### Exercise directions:
Exclude all pictures, then restate the entries below word for word.

### Recorded information:
== == ==
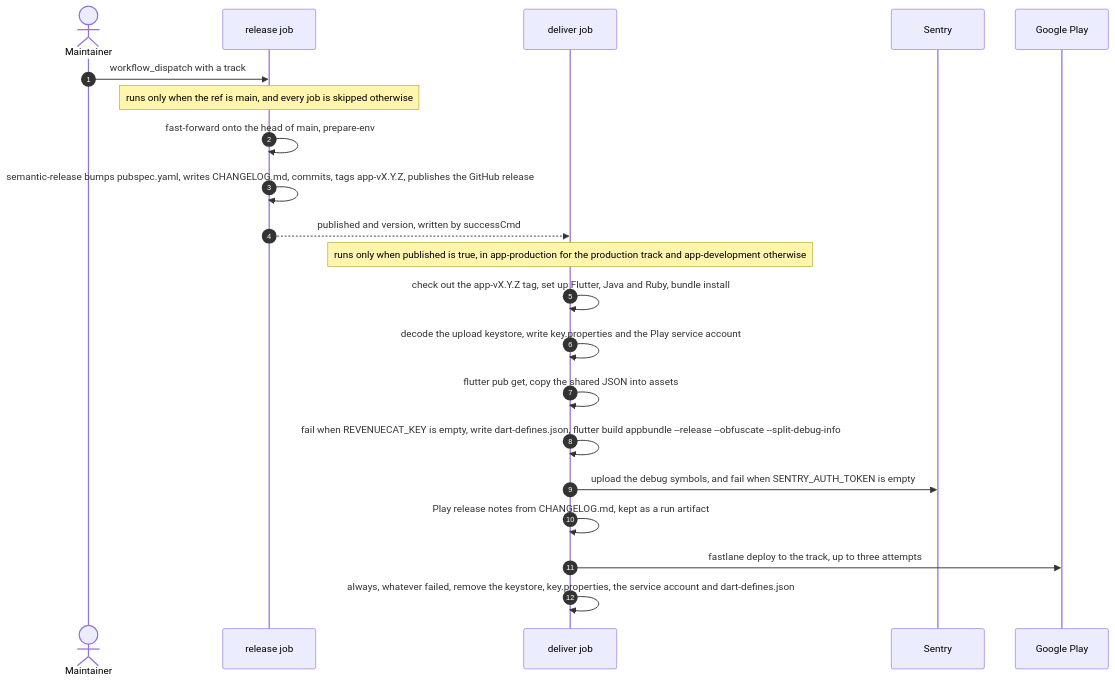
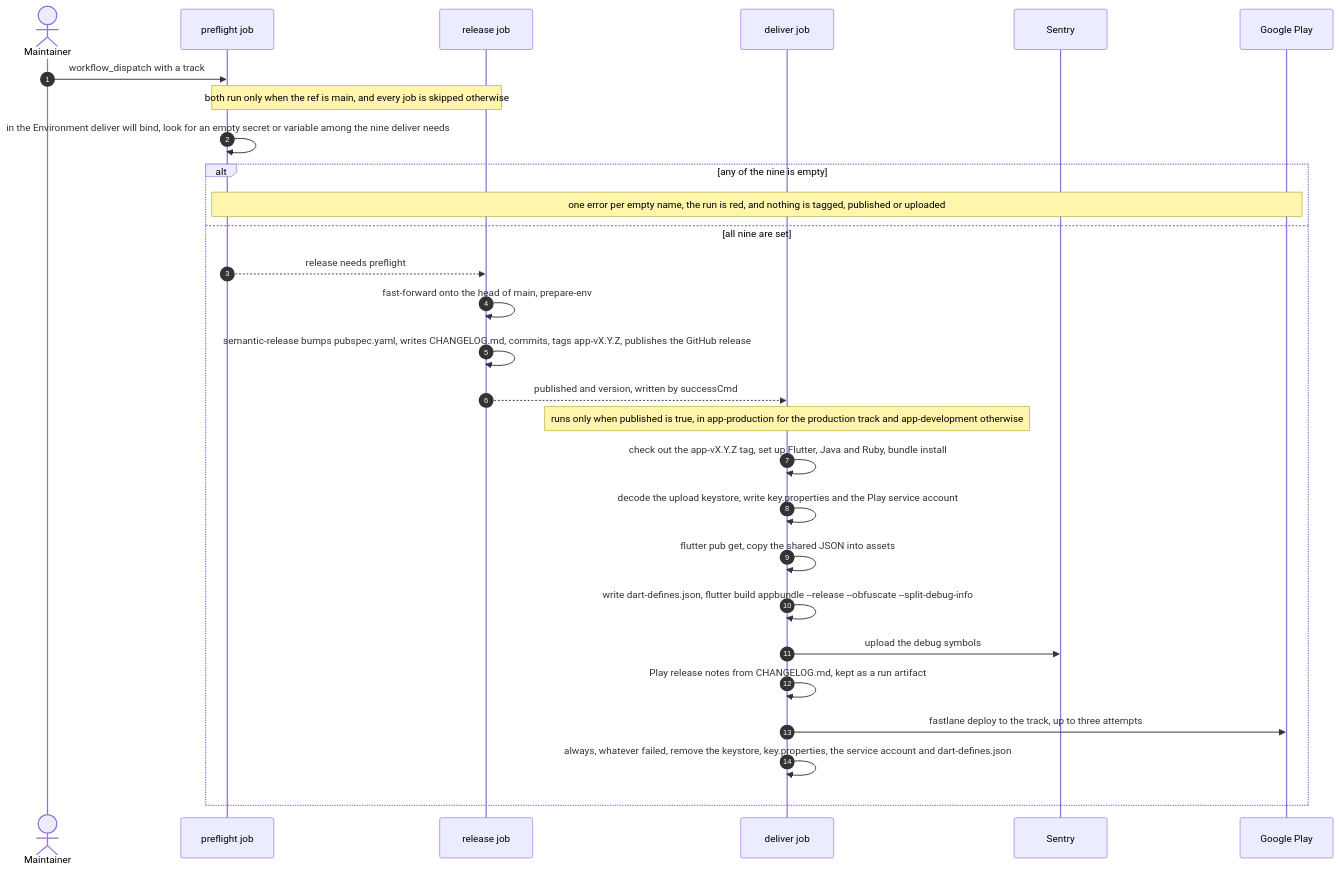
One commit to fbuireu/contribKit changed the third of 4 diagrams in docs/wiki/CI-CD.md. Above: the diagram before and after it, drawn with Mermaid. The commit also changed other lines of this file and 4 other files, not shown here.

````diff
--- a/docs/wiki/CI-CD.md
+++ b/docs/wiki/CI-CD.md
@@ -238,28 +238,35 @@
 ```mermaid
 ---
 config:
   look: handDrawn
   layout: dagre
 ---
 sequenceDiagram
     autonumber
     actor Maintainer
+    participant Preflight as preflight job
     participant Release as release job
     participant Deliver as deliver job
     participant Sentry
     participant Play as Google Play
-    Maintainer->>Release: workflow_dispatch with a track
-    Note over Release: runs only when the ref is main, and every job is skipped otherwise
-    Release->>Release: fast-forward onto the head of main, prepare-env
-    Release->>Release: semantic-release bumps pubspec.yaml, writes CHANGELOG.md, commits, tags app-vX.Y.Z, publishes the GitHub release
-    Release-->>Deliver: published and version, written by successCmd
-    Note over Deliver: runs only when published is true, in app-production for the production track and app-development otherwise
-    Deliver->>Deliver: check out the app-vX.Y.Z tag, set up Flutter, Java and Ruby, bundle install
-    Deliver->>Deliver: decode the upload keystore, write key.properties and the Play service account
-    Deliver->>Deliver: flutter pub get, copy the shared JSON into assets
-    Deliver->>Deliver: fail when REVENUECAT_KEY is empty, write dart-defines.json, flutter build appbundle --release --obfuscate --split-debug-info
-    Deliver->>Sentry: upload the debug symbols, and fail when SENTRY_AUTH_TOKEN is empty
-    Deliver->>Deliver: Play release notes from CHANGELOG.md, kept as a run artifact
-    Deliver->>Play: fastlane deploy to the track, up to three attempts
-    Deliver->>Deliver: always, whatever failed, remove the keystore, key.properties, the service account and dart-defines.json
+    Maintainer->>Preflight: workflow_dispatch with a track
+    Note over Preflight,Release: both run only when the ref is main, and every job is skipped otherwise
+    Preflight->>Preflight: in the Environment deliver will bind, look for an empty secret or variable among the nine deliver needs
+    alt any of the nine is empty
+        Note over Preflight,Play: one error per empty name, the run is red, and nothing is tagged, published or uploaded
+    else all nine are set
+        Preflight-->>Release: release needs preflight
+        Release->>Release: fast-forward onto the head of main, prepare-env
+        Release->>Release: semantic-release bumps pubspec.yaml, writes CHANGELOG.md, commits, tags app-vX.Y.Z, publishes the GitHub release
+        Release-->>Deliver: published and version, written by successCmd
+        Note over Deliver: runs only when published is true, in app-production for the production track and app-development otherwise
+        Deliver->>Deliver: check out the app-vX.Y.Z tag, set up Flutter, Java and Ruby, bundle install
+        Deliver->>Deliver: decode the upload keystore, write key.properties and the Play service account
+        Deliver->>Deliver: flutter pub get, copy the shared JSON into assets
+        Deliver->>Deliver: write dart-defines.json, flutter build appbundle --release --obfuscate --split-debug-info
+        Deliver->>Sentry: upload the debug symbols
+        Deliver->>Deliver: Play release notes from CHANGELOG.md, kept as a run artifact
+        Deliver->>Play: fastlane deploy to the track, up to three attempts
+        Deliver->>Deliver: always, whatever failed, remove the keystore, key.properties, the service account and dart-defines.json
+    end
 ```
````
== == ==
### Task answer:
One commit to fbuireu/contribKit changed the third of 4 diagrams in docs/wiki/CI-CD.md. Above: the diagram before and after it, drawn with Mermaid. The commit also changed other lines of this file and 4 other files, not shown here.

````diff
--- a/docs/wiki/CI-CD.md
+++ b/docs/wiki/CI-CD.md
@@ -238,28 +238,35 @@
 ```mermaid
 ---
 config:
   look: handDrawn
   layout: dagre
 ---
 sequenceDiagram
     autonumber
     actor Maintainer
+    participant Preflight as preflight job
     participant Release as release job
     participant Deliver as deliver job
     participant Sentry
     participant Play as Google Play
-    Maintainer->>Release: workflow_dispatch with a track
-    Note over Release: runs only when the ref is main, and every job is skipped otherwise
-    Release->>Release: fast-forward onto the head of main, prepare-env
-    Release->>Release: semantic-release bumps pubspec.yaml, writes CHANGELOG.md, commits, tags app-vX.Y.Z, publishes the GitHub release
-    Release-->>Deliver: published and version, written by successCmd
-    Note over Deliver: runs only when published is true, in app-production for the production track and app-development otherwise
-    Deliver->>Deliver: check out the app-vX.Y.Z tag, set up Flutter, Java and Ruby, bundle install
-    Deliver->>Deliver: decode the upload keystore, write key.properties and the Play service account
-    Deliver->>Deliver: flutter pub get, copy the shared JSON into assets
-    Deliver->>Deliver: fail when REVENUECAT_KEY is empty, write dart-defines.json, flutter build appbundle --release --obfuscate --split-debug-info
-    Deliver->>Sentry: upload the debug symbols, and fail when SENTRY_AUTH_TOKEN is empty
-    Deliver->>Deliver: Play release notes from CHANGELOG.md, kept as a run artifact
-    Deliver->>Play: fastlane deploy to the track, up to three attempts
-    Deliver->>Deliver: always, whatever failed, remove the keystore, key.properties, the service account and dart-defines.json
+    Maintainer->>Preflight: workflow_dispatch with a track
+    Note over Preflight,Release: both run only when the ref is main, and every job is skipped otherwise
+    Preflight->>Preflight: in the Environment deliver will bind, look for an empty secret or variable among the nine deliver needs
+    alt any of the nine is empty
+        Note over Preflight,Play: one error per empty name, the run is red, and nothing is tagged, published or uploaded
+    else all nine are set
+        Preflight-->>Release: release needs preflight
+        Release->>Release: fast-forward onto the head of main, prepare-env
+        Release->>Release: semantic-release bumps pubspec.yaml, writes CHANGELOG.md, commits, tags app-vX.Y.Z, publishes the GitHub release
+        Release-->>Deliver: published and version, written by successCmd
+        Note over Deliver: runs only when published is true, in app-production for the production track and app-development otherwise
+        Deliver->>Deliver: check out the app-vX.Y.Z tag, set up Flutter, Java and Ruby, bundle install
+        Deliver->>Deliver: decode the upload keystore, write key.properties and the Play service account
+        Deliver->>Deliver: flutter pub get, copy the shared JSON into assets
+        Deliver->>Deliver: write dart-defines.json, flutter build appbundle --release --obfuscate --split-debug-info
+        Deliver->>Sentry: upload the debug symbols
+        Deliver->>Deliver: Play release notes from CHANGELOG.md, kept as a run artifact
+        Deliver->>Play: fastlane deploy to the track, up to three attempts
+        Deliver->>Deliver: always, whatever failed, remove the keystore, key.properties, the service account and dart-defines.json
+    end
 ```
````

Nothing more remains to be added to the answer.